My mom and I planted flowers at our relatives’ graves today. We do this every year around Memorial Day to honor family. I can’t always say I’ve gotten a lot out of the experience, to be honest. Going to the cemetery where my dad and paternal grandfather are buried draws forth emotion, but the rest of the relatives passed away long before I was born..before my parents were even married. Some of them are so rarely spoken of. I’ve heard stories here and there, but I never knew them and my interest in their lives feels like a detached interest.
Would I feel a deeper connection to my ancestry if I were a biological child? If my dad’s ancestors back in Wales ever imagined what their future generations would be like, I’m fairly certain they wouldn’t have pictured a Korean baby being attached to the family tree! When I think of ancestry, my mind drifts not to Wales or my mom’s German roots, but to Korea. There, I feel, is where my history lies, even if I left at six months and have never sought out birth family. There are people living in Korea who share my blood, who share physical traits, maybe even personality traits. We may not know each other, but generations eventually led to them and to me. In that way, I feel we are connected. To think of them makes the reality of what is happening between North and South even harder to face. How many ancestors already died in this civil conflict? And what, exactly, is in store for the living? I know these people even less than the ones whose graves I rinsed off with water today, yet something draws me more strongly to them..

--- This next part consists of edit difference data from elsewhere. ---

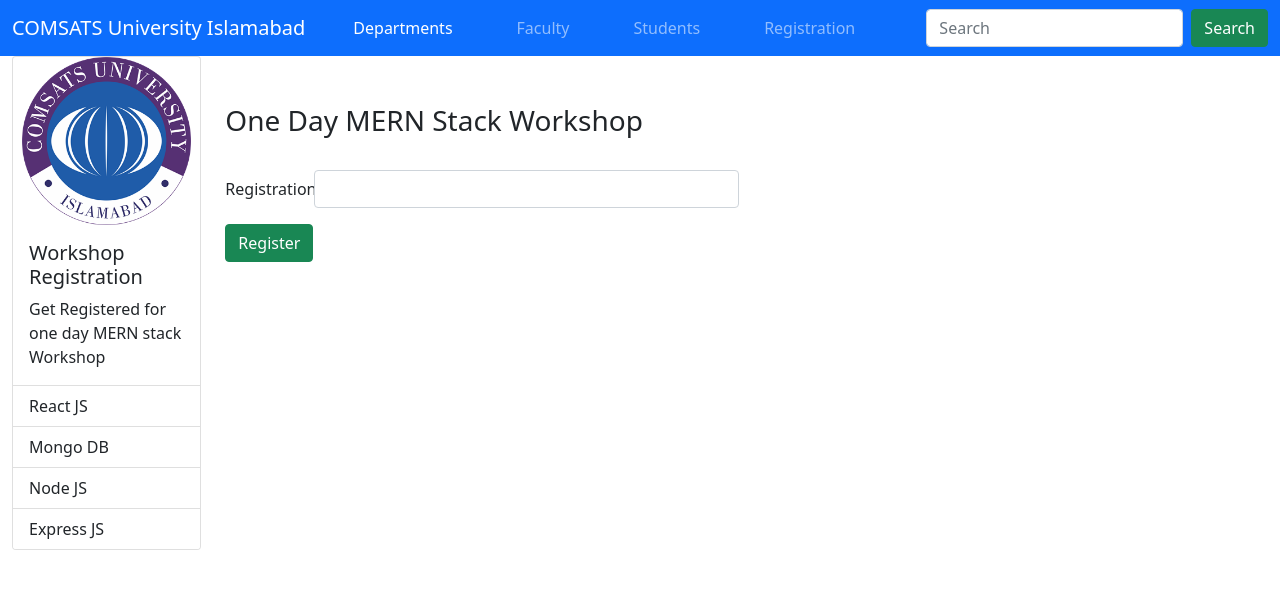
Repository: SaudCh/Web-Mid-Exams
Page: /register
An editor plug-in stored every save of this project. The page is shown before and after the next save, followed by the edit.
The browser window is 1280 px wide. The pictures show the whole page.
The project was rebuilt for these pictures with package versions that can differ from the ones it lists, and the page was loaded fresh each time. Also part of the build but not shown: src/Invalid/invalid.jsx, src/Students/student.jsx.

Above is the page before, as saved 2021-11-25 22:13:11.

### src/App.js
import React from "react";
import {
  BrowserRouter as Router,
  Switch,
  Route,
  Redirect,
} from "react-router-dom";
import "../node_modules/bootstrap/dist/css/bootstrap.min.css";
import "../node_modules/bootstrap/dist/js/bootstrap.bundle.min";
import Header from "./Shared/Header";
import SideBar from "./Shared/SideBar";
import Register from "./Register/register";
import Invalid from "./Invalid/invalid";
import Student from "./Students/student";

export default function App() {
  return (
    <Router>
      <Header />
      <div className="container-fluid">
        <div className="row">
          <div className="col-12 col-md-2">
            <SideBar />
          </div>
          <div className="col-12 col-md-10">
            <Switch>
              <Route path="/" exact>
                <div></div>
              </Route>
              <Route path="/register/" exact>
                <Register />
              </Route>
              <Route path="/invalid/" exact>
                <Invalid />
              </Route>
              <Route path="/list/:register/:program/:gender/:date" exact>
                <Student />
              </Route>
              <Redirect to="/invalid/" />
            </Switch>
          </div>
        </div>
      </div>
    </Router>
  );
}

### src/Shared/Header.jsx
import React from "react";
import { Link } from "react-router-dom";
export default function Header() {
  return (
    <nav class="navbar navbar-expand-lg navbar-dark bg-primary">
      <div class="container-fluid">
        <Link to="/" class="navbar-brand" href="#">
          COMSATS University Islamabad
        </Link>
        <button
          class="navbar-toggler"
          type="button"
          data-bs-toggle="collapse"
          data-bs-target="#navbarSupportedContent"
          aria-controls="navbarSupportedContent"
          aria-expanded="false"
          aria-label="Toggle navigation"
        >
          <span class="navbar-toggler-icon"></span>
        </button>
        <div class="collapse navbar-collapse" id="navbarSupportedContent">
          <ul class="navbar-nav me-auto mb-2 mb-lg-0">
            <li class="nav-item mx-md-4">
              <Link to="/" class="nav-link active" aria-current="page" href="#">
                Departments
              </Link>
            </li>
            <li class="nav-item mx-md-4">
              <Link to="/" class="nav-link" href="#">
                Faculty
              </Link>
            </li>

            <li class="nav-item mx-md-4">
              <Link
                to="/list/sp19-bcs-078/BCS/Male/22-11-201"
                class="nav-link"
                href="#"
                tabindex="-1"
                aria-disabled="true"
              >
                Students
              </Link>
            </li>
            <li class="nav-item mx-md-4">
              <Link
                to="/register/"
                class="nav-link"
                href="#"
                tabindex="-1"
                aria-disabled="true"
              >
                Registration
              </Link>
            </li>
          </ul>
          <form class="d-flex">
            <input
              class="form-control me-2"
              type="search"
              placeholder="Search"
              aria-label="Search"
            />
            <button
              class="btn btn-outline-success btn-success text-white"
              type="submit"
            >
              Search
            </button>
          </form>
        </div>
      </div>
    </nav>
  );
}

### src/Shared/SideBar.jsx
import React from "react";
import logo from "../public/comsats-logo.png";

export default function SideBar() {
  return (
    <div class="card">
      <img
        src={logo}
        class="card-img-top"
        style={{ width: "90%", alignSelf: "center" }}
        alt="..."
      />
      <div class="card-body">
        <h5 class="card-title">Workshop Registration</h5>
        <p class="card-text">Get Registered for one day MERN stack Workshop</p>
      </div>
      <ul class="list-group list-group-flush">
        <li class="list-group-item">React JS</li>
        <li class="list-group-item">Mongo DB</li>
        <li class="list-group-item">Node JS</li>
        <li class="list-group-item">Express JS</li>
      </ul>
    </div>
  );
}

### src/Register/register.jsx
import React, { useRef, useState } from "react";
import { Link, useHistory } from "react-router-dom";
import { Formik, Form, Field } from "formik";

export default function Register() {
  // const handleSubmit = (e) => {
  //   e.preventDefault();

  //   history.push(
  //     `/list/${Registration.current.value}/${Program.current.value}/male/22-11-2021`
  //   );
  // };
  return (
    <div className="my-5">
      <h3>One Day MERN Stack Workshop</h3>
      <Formik
        initialValues={{ registration: "", program: "", gender: "" }}
        onSubmit={(values, { setSubmitting }) => {
          setTimeout(() => {
            console.log(values);
            setSubmitting(false);
          }, 2000);
        }}
        validate={(values) => {
          let error = {};

          if (!values.registration) {
            error.registration = "Please Enter Registration Number";
          }

          return error;
        }}
      >
        {({
          handleSubmit,
          handleChange,
          values,
          errors,
          handleBlur,
          isSubmitting,
        }) => (
          <Form onSubmit={handleSubmit}>
            {/*********Registration********** */}
            <div class="row g-3 align-items-center my-3">
              <div class="col-1">
                <label for="registration" class="col-form-label">
                  Registration
                </label>
              </div>
              <div class="col-5">
                <Field
                  onChange={handleChange}
                  type="text"
                  id="registration"
                  class="form-control"
                  name="registration"
                  value={values.registration}
                  onBlur={handleBlur}
                />
              </div>

              {errors.registration && (
                <div class="alert alert-danger col-7" role="alert">
                  {errors.registration}
                </div>
              )}
            </div>
            {/*********Program****** */}
            {/* <div class="row g-3 align-items-center my-3">
              <div class="col-1">
                <label for="program" class="col-form-label">
                  Program
                </label>
              </div>
              <div class="col-5">
                <Field
                  name="program"
                  as="select"
                  id="program"
                  class="form-select"
                >
                  <option value="0">Select Program</option>
                  <option value="BsCS">BsCS</option>
                  <option value="BsCE">BsSE</option>
                </Field>
              </div>
            </div> */}
            {/*********Gender****** */}
            {/* <div class="row g-3 align-items-center my-3">
              <div class="col-1">
                <label for="gender" class="col-form-label">
                  Gender
                </label>
              </div>
              <div class="col-5">
                <div class="form-check">
                  <Field
                    class="form-check-input"
                    type="radio"
                    name="gender"
                    value="male"
                    id="gender"
                  />
                  <label class="form-check-label" for="flexRadioDefault1">
                    Male
                  </label>
                </div>
                <div class="form-check">
                  <Field
                    class="form-check-input"
                    type="radio"
                    name="gender"
                    value="female"
                    id="gender"
                  />
                  <label class="form-check-label" for="flexRadioDefault2">
                    Female
                  </label>
                </div>
              </div>
            </div> */}
            {/*********Date****** */}
            {/* <div class="row g-3 align-items-center my-3">
              <div class="col-1 ">
                <label for="date" class="col-form-label">
                  Preferred date
                </label>
              </div>
              <div class="col-5">
                <div class="form-check">
                  <input
                    class="form-check-input"
                    type="checkbox"
                    value="22-11-2021"
                    id="flexCheckDefault"
                  />
                  <label class="form-check-label" for="flexCheckDefault">
                    22-11-2021
                  </label>
                </div>
                <div class="form-check">
                  <input
                    class="form-check-input"
                    type="checkbox"
                    value="25-11-2021"
                    id="flexCheckChecked"
                  />
                  <label class="form-check-label" for="flexCheckChecked">
                    25-11-2021
                  </label>
                </div>
              </div>
            </div> */}
            {/*********Button********* */}
            <div>
              <button
                disabled={isSubmitting}
                type="submit"
                className="btn btn-success"
              >
                Register
              </button>
            </div>
          </Form>
        )}
      </Formik>
    </div>
  );
}

Loaded but not shown: public/index.html (common file); src/index.js (common file); src/index.css (common file); src/reportWebVitals.js (common file)

After the next save:
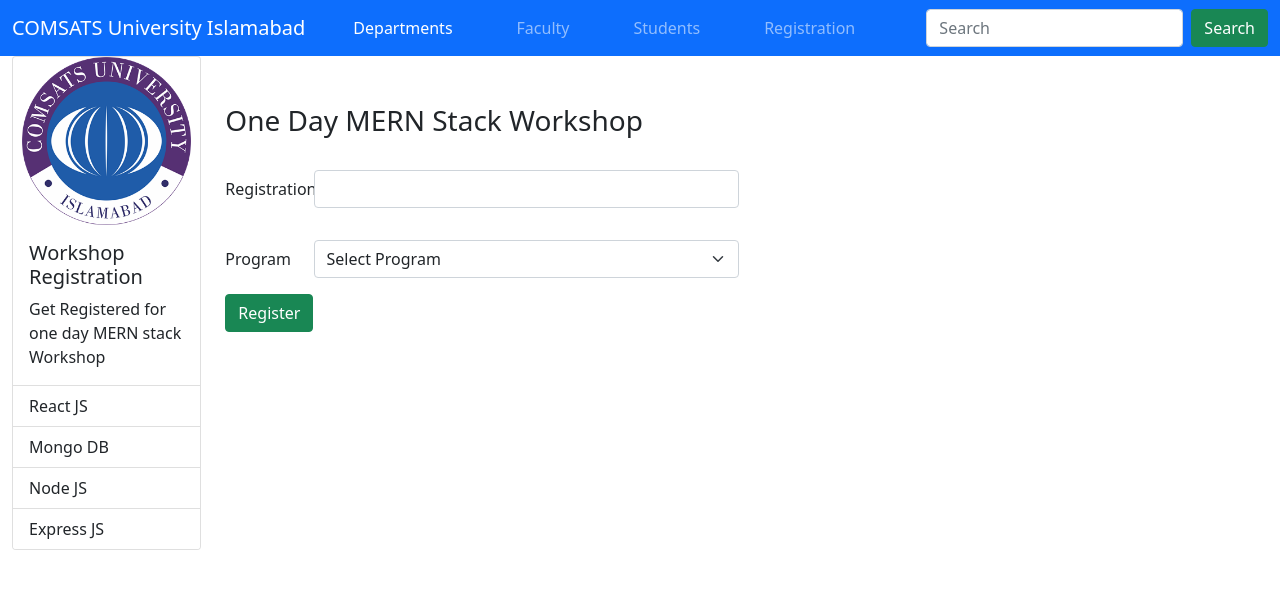
Saved 4 min 11 s later.
--- a/src/Register/register.jsx
+++ b/src/Register/register.jsx
@@ -66,7 +66,7 @@
               )}
             </div>
             {/*********Program****** */}
-            {/* <div class="row g-3 align-items-center my-3">
+            <div class="row g-3 align-items-center my-3">
               <div class="col-1">
                 <label for="program" class="col-form-label">
                   Program
@@ -84,7 +84,7 @@
                   <option value="BsCE">BsSE</option>
                 </Field>
               </div>
-            </div> */}
+            </div>
             {/*********Gender****** */}
             {/* <div class="row g-3 align-items-center my-3">
               <div class="col-1">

In the midst of this confusion, one thing remains true: I love my family with all my heart. I genuinely appreciate hearing stories of their ancestors. After all, the people I love so much wouldn't be in my life without the generations that came before! But I feel as though I will never be able to claim these ancestors as my own. Still, I am glad for this ritual of remembrance to share with my mom, even if she is the only one of us who can remember.